— Given records —
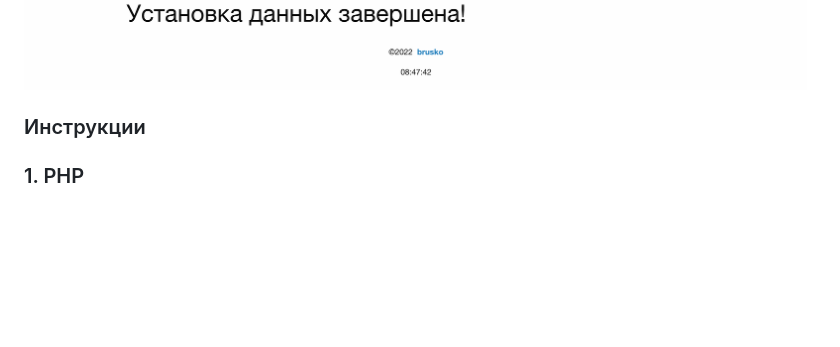
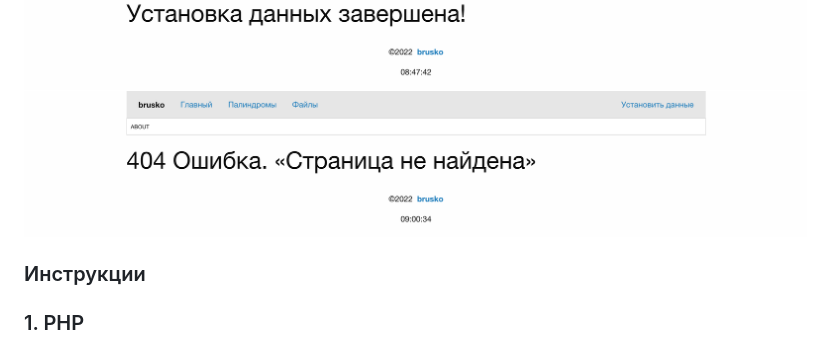
Before and after one commit to dev4demos/brusko2022, a Markdown page: README.md, the part around the change. Rendered like a GitHub page; pictures changed too: public/img/screenshot-404-brusko.png (added); blank space fills up the shorter version.

Commit message:
Initial commit

```diff
--- a/README.md
+++ b/README.md
@@ -39,6 +39,7 @@ http://127.0.0.1:7070/
 ![Screenshot palindrome brusko](public/img/screenshot-palindrome-brusko.png?raw=true "Palindrome brusko")
 ![Screenshot files brusko](public/img/screenshot-files-brusko.png?raw=true "Files brusko")
 ![Screenshot migrate brusko](public/img/screenshot-migrate-brusko.png?raw=true "Migrate brusko")
+![Screenshot 404 brusko](public/img/screenshot-404-brusko.png?raw=true "404 brusko")
 
 ### Инструкции
 
```
Also changed, not shown: 1 other file.
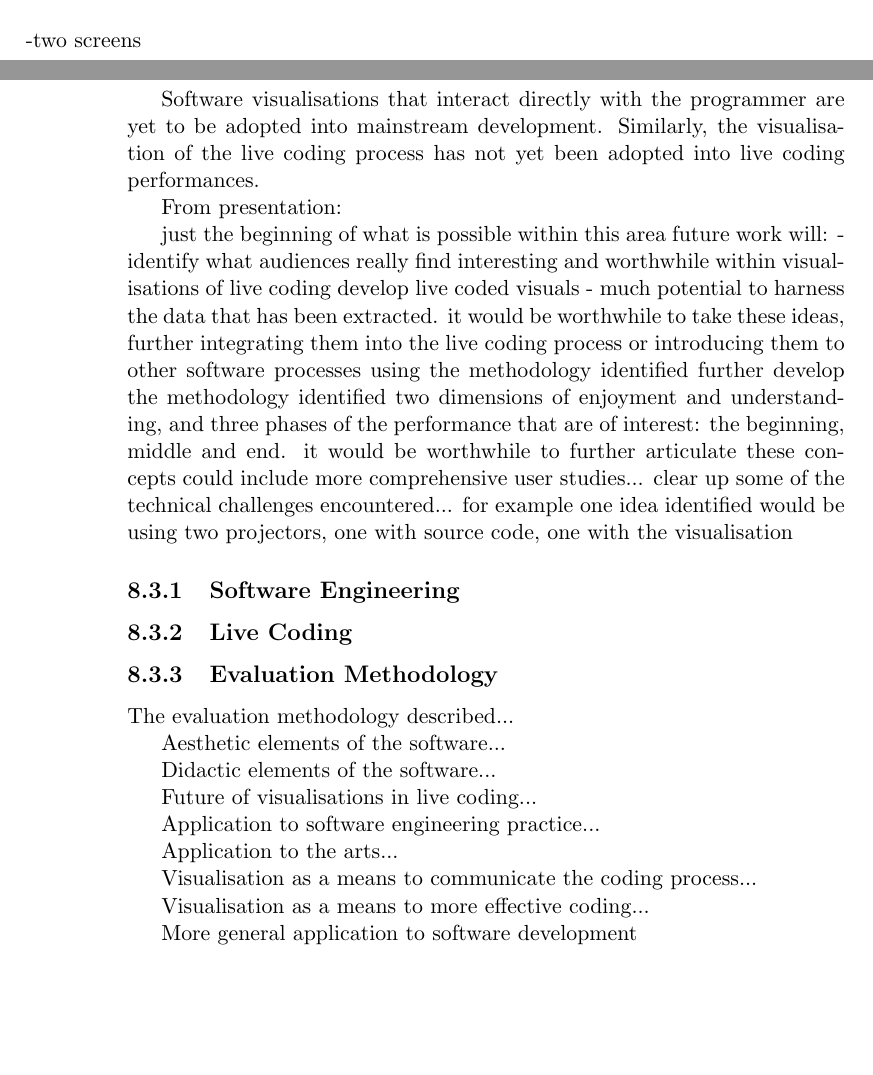
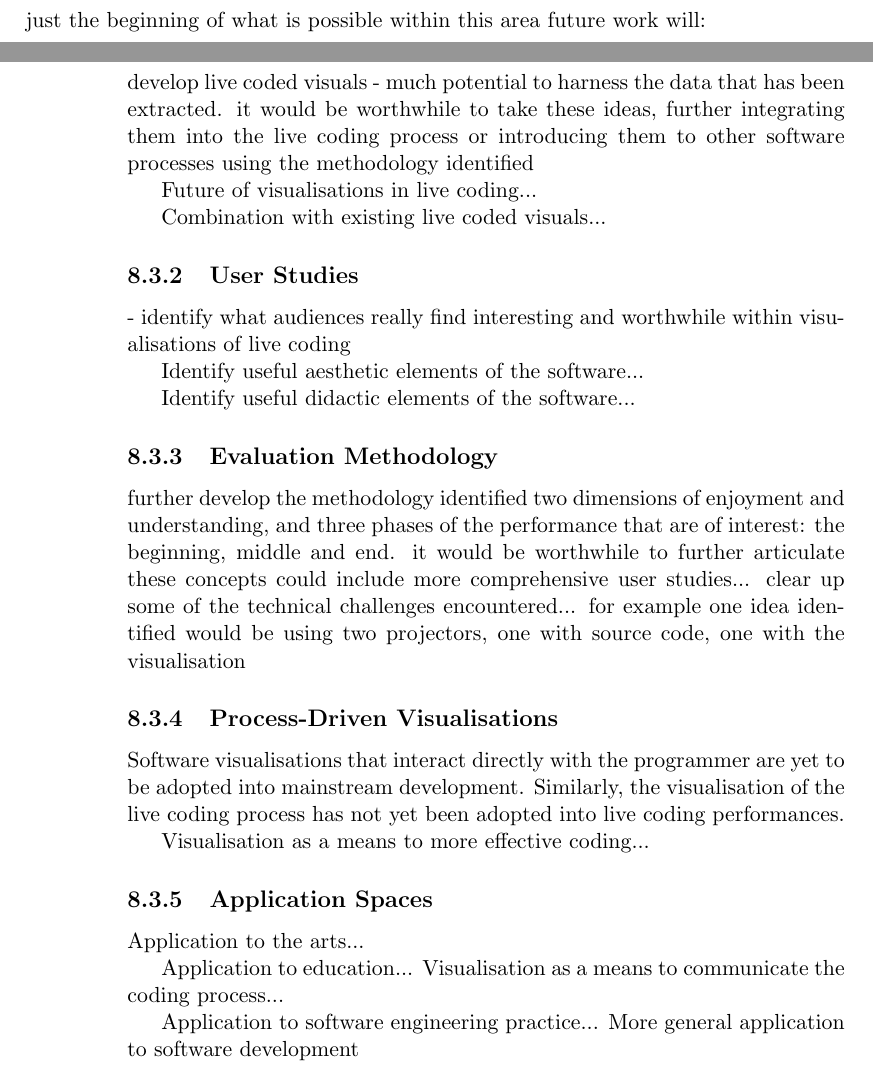
Before and after one commit to arrian/research-project, a LaTeX thesis (thesis/thesis.tex, which reads thesis/13-summary.tex): two parts of pages 69 and 70 of 113, joined at a grey line, cut at the place of the change, the shorter picture padded with empty space. Compiled offline with pdfLaTeX; a LaTeX package or settings file that is missing is left out; a missing bibliography style is replaced by a similar one.

Commit message:
Organising future work.

```diff
--- a/thesis/13-summary.tex
+++ b/thesis/13-summary.tex
@@ -110,46 +110,44 @@ limitations to visualisation methodology
 
 \section{Future Work}
 
--two screens
-
-Software visualisations that interact directly with the programmer are yet to be adopted into mainstream development. Similarly, the visualisation of the live coding process has not yet been adopted into live coding performances.
-
-From presentation:
-
  just the beginning of what is possible within this area
 future work will:
+
+\subsection{Live Coded Visuals}
+
+develop live coded visuals - much potential to harness the data that has been extracted. it would be worthwhile to take these ideas, further integrating them into the live coding process or introducing them to other software processes using the methodology identified
+
+Future of visualisations in live coding...
+
+Combination with existing live coded visuals...
+
+\subsection{User Studies}
+
 -  identify what audiences really find interesting and worthwhile within visualisations of live coding
-develop live coded visuals - much potential to harness the data that has been extracted. it would be worthwhile to take these ideas, further integrating them into the live coding process or introducing them to other software processes using the methodology identified
+
+Identify useful aesthetic elements of the software...
+
+Identify useful didactic elements of the software...
+
+
+\subsection{Evaluation Methodology}
+
  further develop the methodology
 identified two dimensions of enjoyment and understanding, and three phases of the performance that are of interest: the beginning, middle and end. it would be worthwhile to further articulate these concepts
 could include more comprehensive user studies... clear up some of the technical challenges encountered... for example one idea identified would be using two projectors, one with source code, one with the visualisation
 
+\subsection{Process-Driven Visualisations}
 
+Software visualisations that interact directly with the programmer are yet to be adopted into mainstream development. Similarly, the visualisation of the live coding process has not yet been adopted into live coding performances.
 
-\subsection{Software Engineering}
+Visualisation as a means to more effective coding...
 
-
-\subsection{Live Coding}
-
-
-\subsection{Evaluation Methodology}
-
-The evaluation methodology described...
-
-
-
-Aesthetic elements of the software...
-
-Didactic elements of the software...
-
-Future of visualisations in live coding...
-
-Application to software engineering practice...
+\subsection{Application Spaces}
 
 Application to the arts...
 
+Application to education...
 Visualisation as a means to communicate the coding process...
 
-Visualisation as a means to more effective coding...
-
+Application to software engineering practice...
 More general application to software development
```
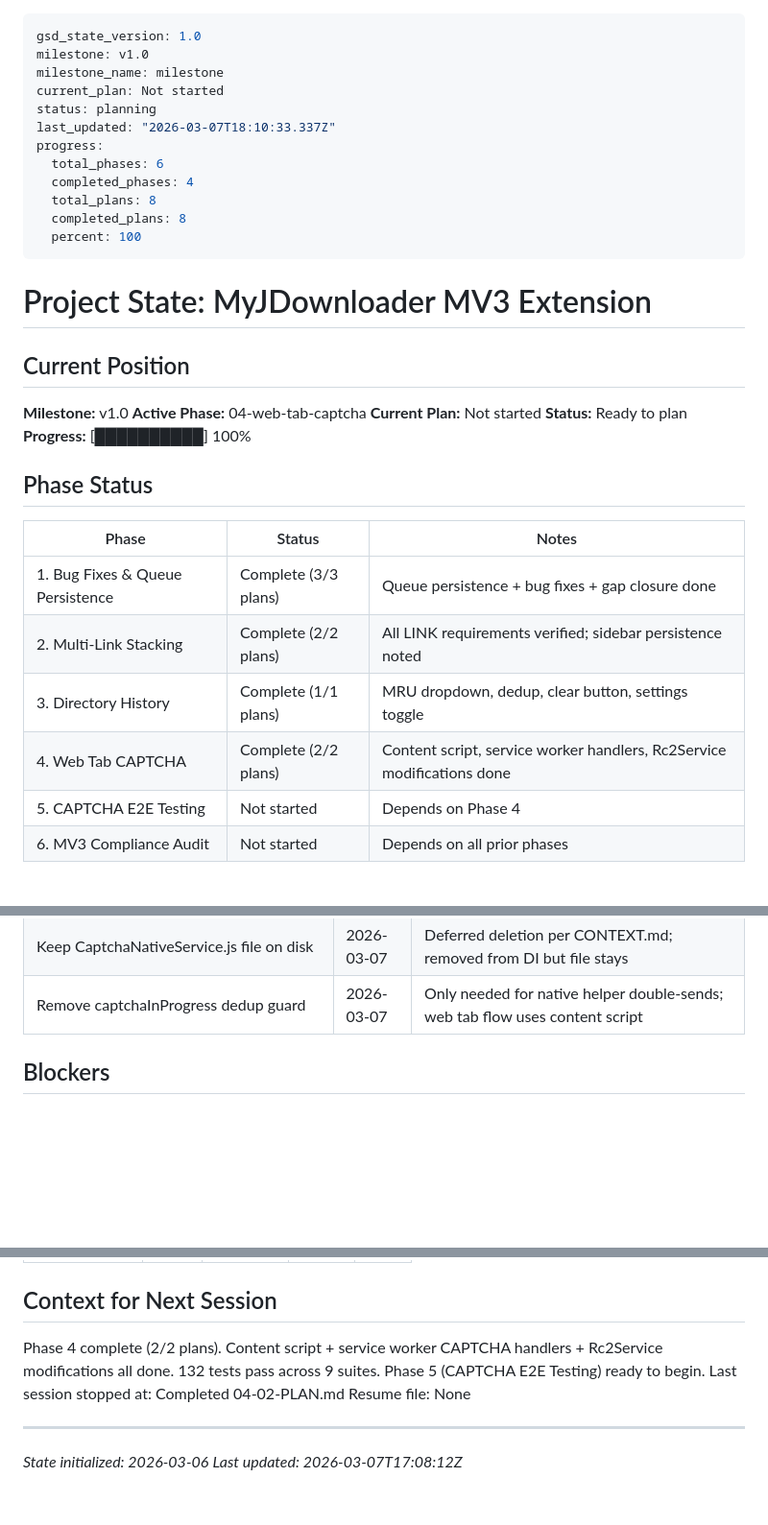
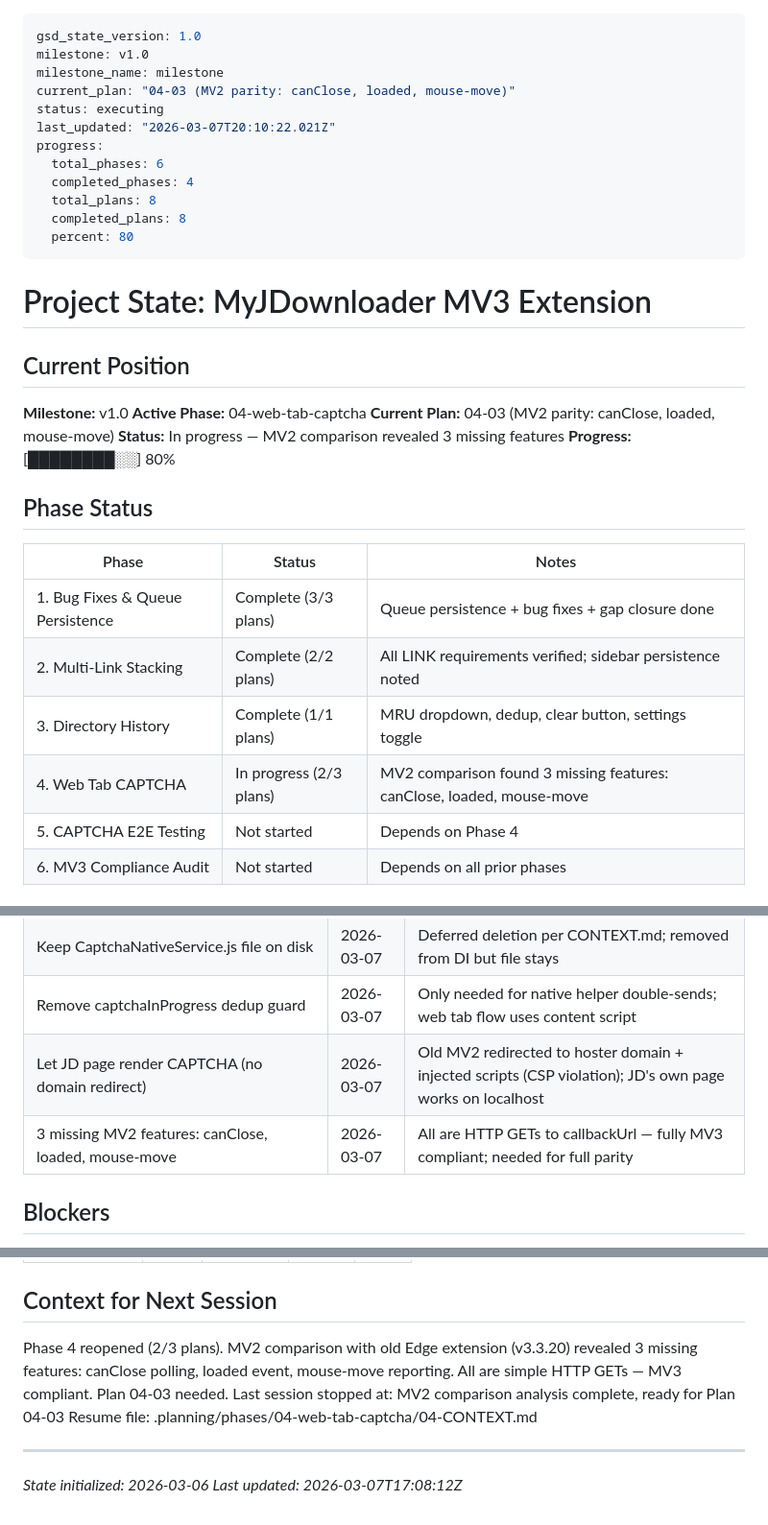
Before and after one commit to magnetgrouplabs/myjdownloader-extension-mv3, a Markdown page: .planning/STATE.md, 3 parts joined by grey strips. Shown at 96% size. Rendered like a GitHub page; blank space fills up the shorter version.

Commit message:
docs(state): record phase 4 context reevaluation session

```diff
--- a/.planning/STATE.md
+++ b/.planning/STATE.md
@@ -2,15 +2,15 @@
 gsd_state_version: 1.0
 milestone: v1.0
 milestone_name: milestone
-current_plan: Not started
-status: planning
-last_updated: "2026-03-07T18:10:33.337Z"
+current_plan: "04-03 (MV2 parity: canClose, loaded, mouse-move)"
+status: executing
+last_updated: "2026-03-07T20:10:22.021Z"
 progress:
   total_phases: 6
   completed_phases: 4
   total_plans: 8
   completed_plans: 8
-  percent: 100
+  percent: 80
 ---
 
 # Project State: MyJDownloader MV3 Extension
@@ -19,9 +19,9 @@ progress:
 
 **Milestone:** v1.0
 **Active Phase:** 04-web-tab-captcha
-**Current Plan:** Not started
-**Status:** Ready to plan
-**Progress:** [██████████] 100%
+**Current Plan:** 04-03 (MV2 parity: canClose, loaded, mouse-move)
+**Status:** In progress — MV2 comparison revealed 3 missing features
+**Progress:** [████████░░] 80%
 
 ## Phase Status
 
@@ -30,7 +30,7 @@ progress:
 | 1. Bug Fixes & Queue Persistence | Complete (3/3 plans) | Queue persistence + bug fixes + gap closure done |
 | 2. Multi-Link Stacking | Complete (2/2 plans) | All LINK requirements verified; sidebar persistence noted |
 | 3. Directory History | Complete (1/1 plans) | MRU dropdown, dedup, clear button, settings toggle |
-| 4. Web Tab CAPTCHA | Complete (2/2 plans) | Content script, service worker handlers, Rc2Service modifications done |
+| 4. Web Tab CAPTCHA | In progress (2/3 plans) | MV2 comparison found 3 missing features: canClose, loaded, mouse-move |
 | 5. CAPTCHA E2E Testing | Not started | Depends on Phase 4 |
 | 6. MV3 Compliance Audit | Not started | Depends on all prior phases |
 
@@ -67,6 +67,8 @@ progress:
 | Delete activeCaptchaTabs before HTTP send | 2026-03-07 | Prevents race condition with simultaneous captcha-skip message |
 | Keep CaptchaNativeService.js file on disk | 2026-03-07 | Deferred deletion per CONTEXT.md; removed from DI but file stays |
 | Remove captchaInProgress dedup guard | 2026-03-07 | Only needed for native helper double-sends; web tab flow uses content script |
+| Let JD page render CAPTCHA (no domain redirect) | 2026-03-07 | Old MV2 redirected to hoster domain + injected scripts (CSP violation); JD's own page works on localhost |
+| 3 missing MV2 features: canClose, loaded, mouse-move | 2026-03-07 | All are HTTP GETs to callbackUrl — fully MV3 compliant; needed for full parity |
 
 ## Blockers
 
@@ -88,9 +90,9 @@ None currently.
 
 ## Context for Next Session
 
-Phase 4 complete (2/2 plans). Content script + service worker CAPTCHA handlers + Rc2Service modifications all done. 132 tests pass across 9 suites. Phase 5 (CAPTCHA E2E Testing) ready to begin.
-Last session stopped at: Completed 04-02-PLAN.md
-Resume file: None
+Phase 4 reopened (2/3 plans). MV2 comparison with old Edge extension (v3.3.20) revealed 3 missing features: canClose polling, loaded event, mouse-move reporting. All are simple HTTP GETs — MV3 compliant. Plan 04-03 needed.
+Last session stopped at: MV2 comparison analysis complete, ready for Plan 04-03
+Resume file: .planning/phases/04-web-tab-captcha/04-CONTEXT.md
 
 ---
 *State initialized: 2026-03-06*
```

— Exercise brief —
Each record above must be retyped exactly, minus its pictures.

— Output of the task —
Before and after one commit to dev4demos/brusko2022, a Markdown page: README.md, the part around the change. Rendered like a GitHub page; pictures changed too: public/img/screenshot-404-brusko.png (added); blank space fills up the shorter version.

Commit message:
Initial commit

```diff
--- a/README.md
+++ b/README.md
@@ -39,6 +39,7 @@ http://127.0.0.1:7070/
 ![Screenshot palindrome brusko](public/img/screenshot-palindrome-brusko.png?raw=true "Palindrome brusko")
 ![Screenshot files brusko](public/img/screenshot-files-brusko.png?raw=true "Files brusko")
 ![Screenshot migrate brusko](public/img/screenshot-migrate-brusko.png?raw=true "Migrate brusko")
+![Screenshot 404 brusko](public/img/screenshot-404-brusko.png?raw=true "404 brusko")
 
 ### Инструкции
 
```
Also changed, not shown: 1 other file.
Before and after one commit to arrian/research-project, a LaTeX thesis (thesis/thesis.tex, which reads thesis/13-summary.tex): two parts of pages 69 and 70 of 113, joined at a grey line, cut at the place of the change, the shorter picture padded with empty space. Compiled offline with pdfLaTeX; a LaTeX package or settings file that is missing is left out; a missing bibliography style is replaced by a similar one.

Commit message:
Organising future work.

```diff
--- a/thesis/13-summary.tex
+++ b/thesis/13-summary.tex
@@ -110,46 +110,44 @@ limitations to visualisation methodology
 
 \section{Future Work}
 
--two screens
-
-Software visualisations that interact directly with the programmer are yet to be adopted into mainstream development. Similarly, the visualisation of the live coding process has not yet been adopted into live coding performances.
-
-From presentation:
-
  just the beginning of what is possible within this area
 future work will:
+
+\subsection{Live Coded Visuals}
+
+develop live coded visuals - much potential to harness the data that has been extracted. it would be worthwhile to take these ideas, further integrating them into the live coding process or introducing them to other software processes using the methodology identified
+
+Future of visualisations in live coding...
+
+Combination with existing live coded visuals...
+
+\subsection{User Studies}
+
 -  identify what audiences really find interesting and worthwhile within visualisations of live coding
-develop live coded visuals - much potential to harness the data that has been extracted. it would be worthwhile to take these ideas, further integrating them into the live coding process or introducing them to other software processes using the methodology identified
+
+Identify useful aesthetic elements of the software...
+
+Identify useful didactic elements of the software...
+
+
+\subsection{Evaluation Methodology}
+
  further develop the methodology
 identified two dimensions of enjoyment and understanding, and three phases of the performance that are of interest: the beginning, middle and end. it would be worthwhile to further articulate these concepts
 could include more comprehensive user studies... clear up some of the technical challenges encountered... for example one idea identified would be using two projectors, one with source code, one with the visualisation
 
+\subsection{Process-Driven Visualisations}
 
+Software visualisations that interact directly with the programmer are yet to be adopted into mainstream development. Similarly, the visualisation of the live coding process has not yet been adopted into live coding performances.
 
-\subsection{Software Engineering}
+Visualisation as a means to more effective coding...
 
-
-\subsection{Live Coding}
-
-
-\subsection{Evaluation Methodology}
-
-The evaluation methodology described...
-
-
-
-Aesthetic elements of the software...
-
-Didactic elements of the software...
-
-Future of visualisations in live coding...
-
-Application to software engineering practice...
+\subsection{Application Spaces}
 
 Application to the arts...
 
+Application to education...
 Visualisation as a means to communicate the coding process...
 
-Visualisation as a means to more effective coding...
-
+Application to software engineering practice...
 More general application to software development
```
Before and after one commit to magnetgrouplabs/myjdownloader-extension-mv3, a Markdown page: .planning/STATE.md, 3 parts joined by grey strips. Shown at 96% size. Rendered like a GitHub page; blank space fills up the shorter version.

Commit message:
docs(state): record phase 4 context reevaluation session

```diff
--- a/.planning/STATE.md
+++ b/.planning/STATE.md
@@ -2,15 +2,15 @@
 gsd_state_version: 1.0
 milestone: v1.0
 milestone_name: milestone
-current_plan: Not started
-status: planning
-last_updated: "2026-03-07T18:10:33.337Z"
+current_plan: "04-03 (MV2 parity: canClose, loaded, mouse-move)"
+status: executing
+last_updated: "2026-03-07T20:10:22.021Z"
 progress:
   total_phases: 6
   completed_phases: 4
   total_plans: 8
   completed_plans: 8
-  percent: 100
+  percent: 80
 ---
 
 # Project State: MyJDownloader MV3 Extension
@@ -19,9 +19,9 @@ progress:
 
 **Milestone:** v1.0
 **Active Phase:** 04-web-tab-captcha
-**Current Plan:** Not started
-**Status:** Ready to plan
-**Progress:** [██████████] 100%
+**Current Plan:** 04-03 (MV2 parity: canClose, loaded, mouse-move)
+**Status:** In progress — MV2 comparison revealed 3 missing features
+**Progress:** [████████░░] 80%
 
 ## Phase Status
 
@@ -30,7 +30,7 @@ progress:
 | 1. Bug Fixes & Queue Persistence | Complete (3/3 plans) | Queue persistence + bug fixes + gap closure done |
 | 2. Multi-Link Stacking | Complete (2/2 plans) | All LINK requirements verified; sidebar persistence noted |
 | 3. Directory History | Complete (1/1 plans) | MRU dropdown, dedup, clear button, settings toggle |
-| 4. Web Tab CAPTCHA | Complete (2/2 plans) | Content script, service worker handlers, Rc2Service modifications done |
+| 4. Web Tab CAPTCHA | In progress (2/3 plans) | MV2 comparison found 3 missing features: canClose, loaded, mouse-move |
 | 5. CAPTCHA E2E Testing | Not started | Depends on Phase 4 |
 | 6. MV3 Compliance Audit | Not started | Depends on all prior phases |
 
@@ -67,6 +67,8 @@ progress:
 | Delete activeCaptchaTabs before HTTP send | 2026-03-07 | Prevents race condition with simultaneous captcha-skip message |
 | Keep CaptchaNativeService.js file on disk | 2026-03-07 | Deferred deletion per CONTEXT.md; removed from DI but file stays |
 | Remove captchaInProgress dedup guard | 2026-03-07 | Only needed for native helper double-sends; web tab flow uses content script |
+| Let JD page render CAPTCHA (no domain redirect) | 2026-03-07 | Old MV2 redirected to hoster domain + injected scripts (CSP violation); JD's own page works on localhost |
+| 3 missing MV2 features: canClose, loaded, mouse-move | 2026-03-07 | All are HTTP GETs to callbackUrl — fully MV3 compliant; needed for full parity |
 
 ## Blockers
 
@@ -88,9 +90,9 @@ None currently.
 
 ## Context for Next Session
 
-Phase 4 complete (2/2 plans). Content script + service worker CAPTCHA handlers + Rc2Service modifications all done. 132 tests pass across 9 suites. Phase 5 (CAPTCHA E2E Testing) ready to begin.
-Last session stopped at: Completed 04-02-PLAN.md
-Resume file: None
+Phase 4 reopened (2/3 plans). MV2 comparison with old Edge extension (v3.3.20) revealed 3 missing features: canClose polling, loaded event, mouse-move reporting. All are simple HTTP GETs — MV3 compliant. Plan 04-03 needed.
+Last session stopped at: MV2 comparison analysis complete, ready for Plan 04-03
+Resume file: .planning/phases/04-web-tab-captcha/04-CONTEXT.md
 
 ---
 *State initialized: 2026-03-06*
```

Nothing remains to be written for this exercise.